*** DATA PROVIDED Section Begins ***
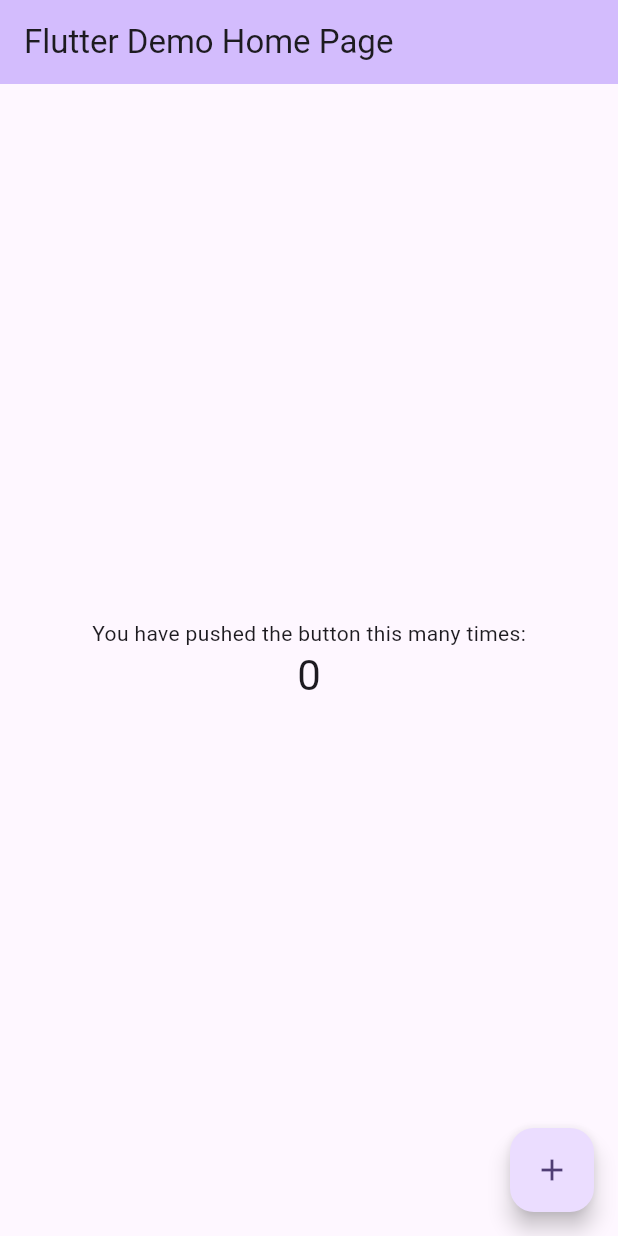
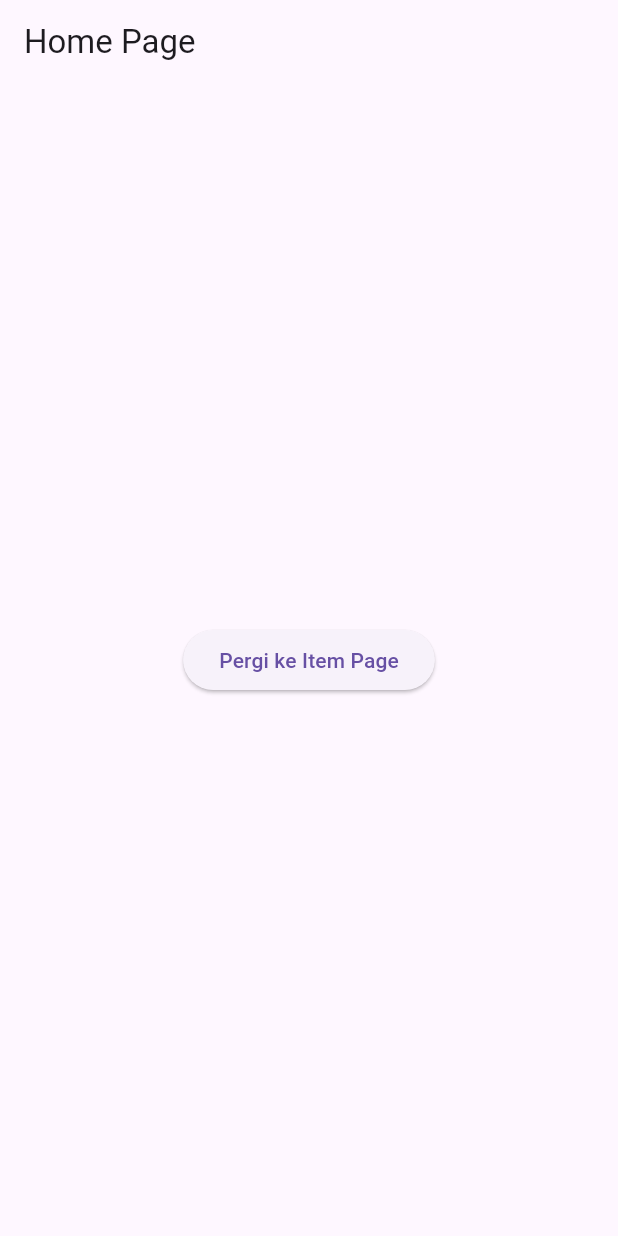
Before and after one commit to fauziyyahadeliaramanda/-Praktikum-5-Membangun-Navigasi-di-Flutter, a Flutter app: the screen it shows after launch, on a phone screen of 412 x 824 dp. Run offline on Flutter 3.47's test engine with Material 3 defaults, Android fonts, the phone set to English and light mode, and no system bars.

Commit message:
mendefinisikan route & melengkapi kode main.dart

```diff
--- a/lib/main.dart
+++ b/lib/main.dart
@@ -1,4 +1,6 @@
 import 'package:flutter/material.dart';
+import 'pages/home_page.dart';
+import 'pages/item_page.dart';
 
 void main() {
   runApp(const MyApp());
@@ -7,116 +9,19 @@ void main() {
 class MyApp extends StatelessWidget {
   const MyApp({super.key});
 
-  // This widget is the root of your application.
   @override
   Widget build(BuildContext context) {
     return MaterialApp(
-      title: 'Flutter Demo',
+      title: 'Praktikum 5 Navigasi',
       theme: ThemeData(
-        // This is the theme of your application.
-        //
-        // TRY THIS: Try running your application with "flutter run". You'll see
-        // the application has a purple toolbar. Then, without quitting the app,
-        // try changing the seedColor in the colorScheme below to Colors.green
-        // and then invoke "hot reload" (save your changes or press the "hot
-        // reload" button in a Flutter-supported IDE, or press "r" if you used
-        // the command line to start the app).
-        //
-        // Notice that the counter didn't reset back to zero; the application
-        // state is not lost during the reload. To reset the state, use hot
-        // restart instead.
-        //
-        // This works for code too, not just values: Most code changes can be
-        // tested with just a hot reload.
-        colorScheme: ColorScheme.fromSeed(seedColor: Colors.deepPurple),
+        primarySwatch: Colors.blue,
       ),
-      home: const MyHomePage(title: 'Flutter Demo Home Page'),
+      // Definisi route
+      initialRoute: '/',
+      routes: {
+        '/': (context) => const HomePage(),
+        '/item': (context) => const ItemPage(),
+      },
     );
   }
 }
-
-class MyHomePage extends StatefulWidget {
-  const MyHomePage({super.key, required this.title});
-
-  // This widget is the home page of your application. It is stateful, meaning
-  // that it has a State object (defined below) that contains fields that affect
-  // how it looks.
-
-  // This class is the configuration for the state. It holds the values (in this
-  // case the title) provided by the parent (in this case the App widget) and
-  // used by the build method of the State. Fields in a Widget subclass are
-  // always marked "final".
-
-  final String title;
-
-  @override
-  State<MyHomePage> createState() => _MyHomePageState();
-}
-
-class _MyHomePageState extends State<MyHomePage> {
-  int _counter = 0;
-
-  void _incrementCounter() {
-    setState(() {
-      // This call to setState tells the Flutter framework that something has
-      // changed in this State, which causes it to rerun the build method below
-      // so that the display can reflect the updated values. If we changed
-      // _counter without calling setState(), then the build method would not be
-      // called again, and so nothing would appear to happen.
-      _counter++;
-    });
-  }
-
-  @override
-  Widget build(BuildContext context) {
-    // This method is rerun every time setState is called, for instance as done
-    // by the _incrementCounter method above.
-    //
-    // The Flutter framework has been optimized to make rerunning build methods
-    // fast, so that you can just rebuild anything that needs updating rather
-    // than having to individually change instances of widgets.
-    return Scaffold(
-      appBar: AppBar(
-        // TRY THIS: Try changing the color here to a specific color (to
-        // Colors.amber, perhaps?) and trigger a hot reload to see the AppBar
-        // change color while the other colors stay the same.
-        backgroundColor: Theme.of(context).colorScheme.inversePrimary,
-        // Here we take the value from the MyHomePage object that was created by
-        // the App.build method, and use it to set our appbar title.
-        title: Text(widget.title),
-      ),
-      body: Center(
-        // Center is a layout widget. It takes a single child and positions it
-        // in the middle of the parent.
-        child: Column(
-          // Column is also a layout widget. It takes a list of children and
-          // arranges them vertically. By default, it sizes itself to fit its
-          // children horizontally, and tries to be as tall as its parent.
-          //
-          // Column has various properties to control how it sizes itself and
-          // how it positions its children. Here we use mainAxisAlignment to
-          // center the children vertically; the main axis here is the vertical
-          // axis because Columns are vertical (the cross axis would be
-          // horizontal).
-          //
-          // TRY THIS: Invoke "debug painting" (choose the "Toggle Debug Paint"
-          // action in the IDE, or press "p" in the console), to see the
-          // wireframe for each widget.
-          mainAxisAlignment: MainAxisAlignment.center,
-          children: <Widget>[
-            const Text('You have pushed the button this many times:'),
-            Text(
-              '$_counter',
-              style: Theme.of(context).textTheme.headlineMedium,
-            ),
-          ],
-        ),
-      ),
-      floatingActionButton: FloatingActionButton(
-        onPressed: _incrementCounter,
-        tooltip: 'Increment',
-        child: const Icon(Icons.add),
-      ), // This trailing comma makes auto-formatting nicer for build methods.
-    );
-  }
-}
--- /dev/null
+++ b/lib/pages/home_page.dart
@@ -0,0 +1,22 @@
+import 'package:flutter/material.dart';
+
+class HomePage extends StatelessWidget {
+  const HomePage({super.key});
+
+  @override
+  Widget build(BuildContext context) {
+    return Scaffold(
+      appBar: AppBar(
+        title: const Text("Home Page"),
+      ),
+      body: Center(
+        child: ElevatedButton(
+          onPressed: () {
+            Navigator.pushNamed(context, '/item');
+          },
+          child: const Text("Pergi ke Item Page"),
+        ),
+      ),
+    );
+  }
+}
```
Also changed, not shown: lib/pages/item_page.dart (added, +22 -0 lines).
*** DATA PROVIDED Section Ends ***
## WHAT THE TASK REQUIRES
Look over the records above and copy each line that includes the string "context".

## EXERCISE RESULT
   Widget build(BuildContext context) {
+        '/': (context) => const HomePage(),
+        '/item': (context) => const ItemPage(),
-  Widget build(BuildContext context) {
-        backgroundColor: Theme.of(context).colorScheme.inversePrimary,
-              style: Theme.of(context).textTheme.headlineMedium,
+  Widget build(BuildContext context) {
+            Navigator.pushNamed(context, '/item');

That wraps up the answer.